• Yoshi's Fruit Cart: Using the GamePad touch screen and stylus, the player draws a path for the Yoshi Cart to follow through each course. However, only the view of the course displayed on the TV screen shows fruit that must be collected and obstacles that must be avoided along the way to the goal. This fun attraction is a great example of the kind of integrated second-screen game play made possible by Wii U and the GamePad controller.
• Captain Falcon's Twister Race: In this single-player Attraction based on the F-Zero racing franchise, players get a top-down view of the track on the GamePad, which is held vertically and turned to steer the vehicle through a winding, twisting track, as they try to hit checkpoints before time runs out. Driving across dash plates can provide a quick burst of speed, while obstacles like speed spikes, whirlwinds, other vehicles and even bombs can make for a dangerous run.
• Octopus Dance: In this single-player Attraction, players use the GamePad to mirror dance moves performed by a deep-sea dance instructor. The goal is to always be watching one's own movements from the back to more easily mirror dance moves, but the dynamic interaction between the GamePad and the TV adds a unique twist. Players must be ready to switch between the views offered on the TV screen and the GamePad screen, as sometimes one view is more useful than the other.
So, the Yoshi and Falcon fans amongst you should again note that Nintendo Land comes out on November 18th, either bundled with the $349.99 Wii U Deluxe Set or comes sold separately for a $59.99 price tag.
Last fall, eyeballs got seriously smacked by the neon-flecked awesome of Nitronic Rush, an arcade racer built by students at DigiPen. Some of those same developers are making a spiritual sequel to that game called Distance.
You can really see the beginnings of a stronger approach to the same gameplay idea in this pre-alpha trailer. Distance looks a good deal prettier and shows off some clever touches like a more detailed gameworld and flying/gliding sequences. I especially like having the HUD on the car itself, as it's a nice way to keep the screen uncluttered and let the art direction shine. If you like what you see, head over to the Kickstarter page for Distance and offer up what your heart dictates.
With most of New York City shut down—no trains, no buses, some evacuations—those of us at Kotaku who normally work in the main office are working from home. That's me, Evan, Jason, Chris and Tina. So we're home, looking out our windows as trees begin to bend, winds begin to howl and... is that rain blowing upwards?
Yeah, we've got Hurricane Sandy on our minds. But we'd rather think of some less damaging storms. The Legend of Zelda: Ocarina of Time's Song of Storms comes to mind. It's no storm, but rather a song Link plays to summon a brief and useful bit of wind and rain.
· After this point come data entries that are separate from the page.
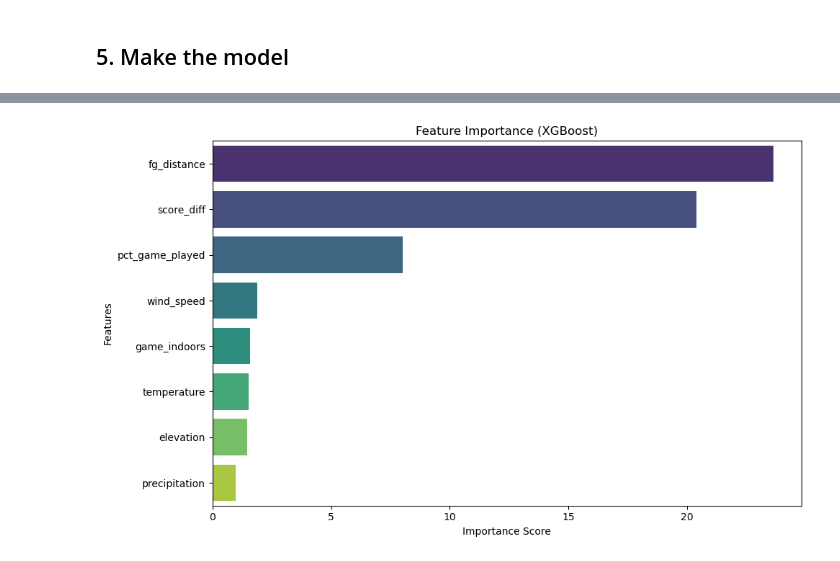
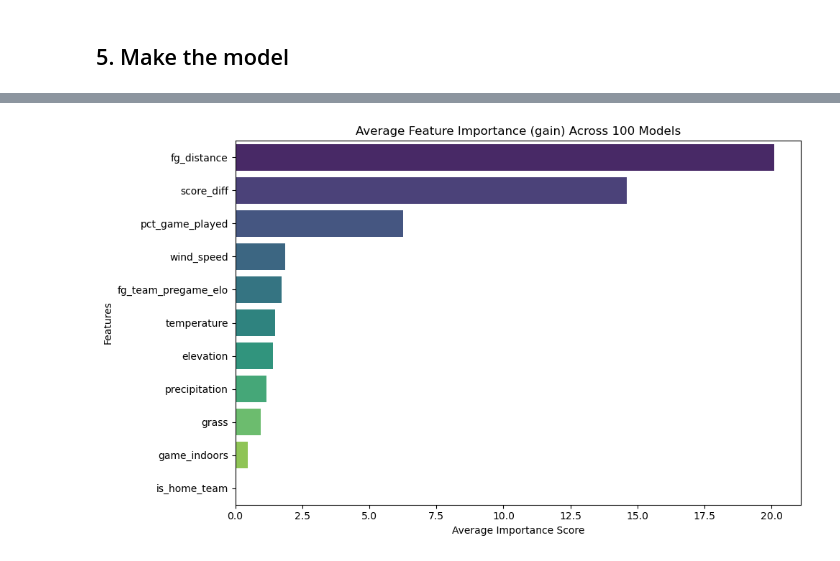
Before and after one commit to lneuendorf/4th-down-models, a Jupyter notebook: notebooks/field_goal.ipynb, the cells around one changed output, grey strips where cells are left out. Cells and saved outputs as stored; diff of their text form; code cells hidden in the pictures.

```diff
--- a/notebooks/field_goal.ipynb
+++ b/notebooks/field_goal.ipynb
@@ -27,7 +27,7 @@ with open('../config.json') as f:
 # %% [markdown]
 ## 1. Load the Data
 # %%
-YEARS = range(2014, 2025)
+YEARS = range(2010, 2025)
 DATA_DIR = '../data'
 # %%
 def convert_to_snake_case(cols):
@@ -351,6 +360,7 @@ df = df.assign(
     wind_speed = np.where(df.game_indoors, 0, df.wind_speed.fillna(int(df.wind_speed.mean()))),
     elevation = df.elevation.fillna(int(df.elevation.astype(float).mean())),
     precipitation = np.where(df.game_indoors, 0, df.precipitation.fillna(int(df.precipitation.mean()))),
+    fg_team_pregame_elo = np.where(df.offense == df.home_team, df.home_pregame_elo, df.away_pregame_elo),
 )
 
 df['elevation'] = df['elevation'].astype(float)
@@ -712,0 +638,14 @@ shap.summary_plot(shap_values, train_x)
+# %%
+all_shap_values = []
+
+background = data_train.drop(columns=['game_id', 'fg_made'])
+
+for model in tqdm(models, desc='Calculating SHAP values'):
+    explainer = shap.TreeExplainer(model)
+    shap_vals = explainer.shap_values(background)
+    all_shap_values.append(shap_vals)
+
+shap_values_array = np.stack(all_shap_values)  # shape: (n_models, n_samples, n_features)
+mean_shap_values = np.mean(shap_values_array, axis=0)  # shape: (n_samples, n_features)
+
+shap.summary_plot(mean_shap_values, background)
@@ -713,32 +654,38 @@ shap.summary_plot(shap_values, train_x)
 # %%
-def plot_feature_importance(model):
-    # Get feature importance scores
-    importance = model.get_score(importance_type="gain")  # weight, gain, cover
+def plot_aggregated_feature_importance(models, importance_type="gain"):
+    total_importance = {}
 
-    # Convert to a DataFrame for easier plotting
+    # Aggregate importances across all models
+    for model in tqdm(models, desc='Calculating Feature Importance'):
+        importance = model.get_score(importance_type=importance_type)
+        for feat, score in importance.items():
+            total_importance[feat] = total_importance.get(feat, 0) + score
+
+    # Average the importance by number of models
+    for feat in total_importance:
+        total_importance[feat] /= len(models)
+
     importance_df = pd.DataFrame({
-        "Feature": list(importance.keys()),
-        "Importance": list(importance.values())
+        "Feature": list(total_importance.keys()),
+        "Importance": list(total_importance.values())
     }).sort_values(by="Importance", ascending=False)
 
-    # Plot the bar chart
     plt.figure(figsize=(10, 6))
     sns.barplot(
         x="Importance",
         y="Feature",
         data=importance_df,
-        palette="viridis",  # Custom color palette
-        hue="Feature",      # Assign `Feature` to `hue`
-        dodge=False         # Avoid splitting bars
+        palette="viridis",
+        hue="Feature",
+        dodge=False
     )
-    plt.title("Feature Importance (XGBoost)")
-    plt.xlabel("Importance Score")
+    plt.title(f"Average Feature Importance ({importance_type}) Across {len(models)} Models")
+    plt.xlabel("Average Importance Score")
     plt.ylabel("Features")
-    plt.legend([], [], frameon=False)  # Remove the legend
+    plt.legend([], [], frameon=False)
     plt.tight_layout()
     plt.show()
 
-# Call the function
-plot_feature_importance(model)
+plot_aggregated_feature_importance(models, importance_type="gain") # gain, weight, cover
 # %% [output]
-[figure, old version]
+[figure, new version]
```
Also changed, not shown: parts of 38 cells of this notebook.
That's my kind of weather event.
Share your picks for gaming's most impressive storms below.
Here's the official launch trailer for Assassin's Creed III, which comes out tomorrow for PS3 and Xbox 360. Meet Ratonhnhaké:ton, adopted name Connor. Meet George Washington. Muskets. Axes. Large ships. Bloody killings. All that jazz.
I've never been a huge fan of Assassin's Creed, but there's something really appealing about this setting. I'm pretty psyched to hack away at revolutionary soldiers and sneak through the woods of New England as a half-Native American assassin dude. What do you think?